- Pregnanediol (PdG) testing: PdG urine tests can confirm if ovulation has occurred. Progesterone levels increase (5 ug/ml) following ovulation and peak about a week before the next menstrual period.
How to Promote Ovulation
Fortunately, there are a lot of options for women who suffer from abnormal ovulation. Depending on your case specifically, some medications can help regulate your hormones to induce ovulation, or you could try fertility treatments such as IVF. Talk to your doctor to determine what path is right for you.
Supplements and Healthy Habits

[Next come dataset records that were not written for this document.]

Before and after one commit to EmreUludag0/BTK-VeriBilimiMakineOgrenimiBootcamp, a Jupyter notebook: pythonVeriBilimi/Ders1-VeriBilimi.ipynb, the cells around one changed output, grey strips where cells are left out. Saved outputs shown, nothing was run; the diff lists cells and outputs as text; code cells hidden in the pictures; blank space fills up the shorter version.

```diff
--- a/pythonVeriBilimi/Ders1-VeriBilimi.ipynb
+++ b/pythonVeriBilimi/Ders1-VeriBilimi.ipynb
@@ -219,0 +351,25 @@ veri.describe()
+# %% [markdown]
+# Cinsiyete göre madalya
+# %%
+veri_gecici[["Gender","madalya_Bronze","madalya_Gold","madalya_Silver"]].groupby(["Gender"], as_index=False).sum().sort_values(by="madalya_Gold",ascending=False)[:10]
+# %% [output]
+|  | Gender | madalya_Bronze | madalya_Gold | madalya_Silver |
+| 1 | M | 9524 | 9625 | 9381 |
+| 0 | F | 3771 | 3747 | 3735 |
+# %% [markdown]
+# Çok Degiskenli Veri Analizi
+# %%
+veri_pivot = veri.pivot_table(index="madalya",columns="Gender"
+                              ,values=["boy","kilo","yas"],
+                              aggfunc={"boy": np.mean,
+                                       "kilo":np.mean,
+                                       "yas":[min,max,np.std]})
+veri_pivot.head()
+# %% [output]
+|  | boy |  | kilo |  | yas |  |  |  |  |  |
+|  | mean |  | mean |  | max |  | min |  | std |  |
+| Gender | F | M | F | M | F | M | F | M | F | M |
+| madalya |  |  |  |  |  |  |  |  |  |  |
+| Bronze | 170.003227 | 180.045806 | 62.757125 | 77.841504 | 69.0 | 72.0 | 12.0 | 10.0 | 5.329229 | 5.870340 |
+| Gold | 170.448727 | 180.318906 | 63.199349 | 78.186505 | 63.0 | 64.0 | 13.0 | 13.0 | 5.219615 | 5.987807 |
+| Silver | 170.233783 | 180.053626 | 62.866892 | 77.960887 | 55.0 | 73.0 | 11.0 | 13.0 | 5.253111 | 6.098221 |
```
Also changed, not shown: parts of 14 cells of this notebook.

If only it were that easy! Unfortunately, ovulation can only be stimulated by the release of necessary hormones. Although you do have a greater chance of getting pregnant if you’re healthy overall. This means eating a balanced diet, exercising regularly, and avoiding recreational drugs. You should also be taking a prenatal multivitamin if you’re trying to get pregnant, and try a supplement such as CoQ10, which has been shown to increase fertility and IVF outcomes. [3-4]
- Some signs that you may not be ovulating include negative ovulation test results, a steady basal body temperature, or an irregular cycle.
- Abnormal ovulation, including an anovulatory cycle (or “missing” ovulation for a month) is fairly common in some women. If you notice you haven’t ovulated for multiple cycles in a row, you should see your doctor.
- If you’re trying to get pregnant, make sure you’re eating a balanced diet, staying active, and taking a prenatal vitamin.
- Ding T, Hardiman PJ, Petersen I, Wang FF, Qu F, Baio G. The prevalence of polycystic ovary syndrome in reproductive-aged women of different ethnicity: a systematic review and meta-analysis. Oncotarget. 2017;8(56):96351-96358. Published 2017 Jul 12. doi:10.18632/oncotarget.19180
- Prior JC, Naess M, Langhammer A, Forsmo S. Ovulation Prevalence in Women with Spontaneous Normal-Length Menstrual Cycles - A Population-Based Cohort from HUNT3, Norway. PLoS One. 2015;10(8):e0134473. Published 2015 Aug 20. doi:10.1371/journal.pone.0134473
- Zhang Y, Zhang C, Shu J, et al. Adjuvant treatment strategies in ovarian stimulation for poor responders undergoing IVF: a systematic review and network meta-analysis. Hum Reprod Update. 2020;26(2):247-263. doi:10.1093/humupd/dmz046
- Akarsu S, Gode F, Isik AZ, Dikmen ZG, Tekindal MA. The association between coenzyme Q10 concentrations in follicular fluid with embryo morphokinetics and pregnancy rate in assisted reproductive techniques [published correction appears in J Assist Reprod Genet. 2017 May;34(5):607]. J Assist Reprod Genet. 2017;34(5):599-605. doi:10.1007/s10815-017-0882-x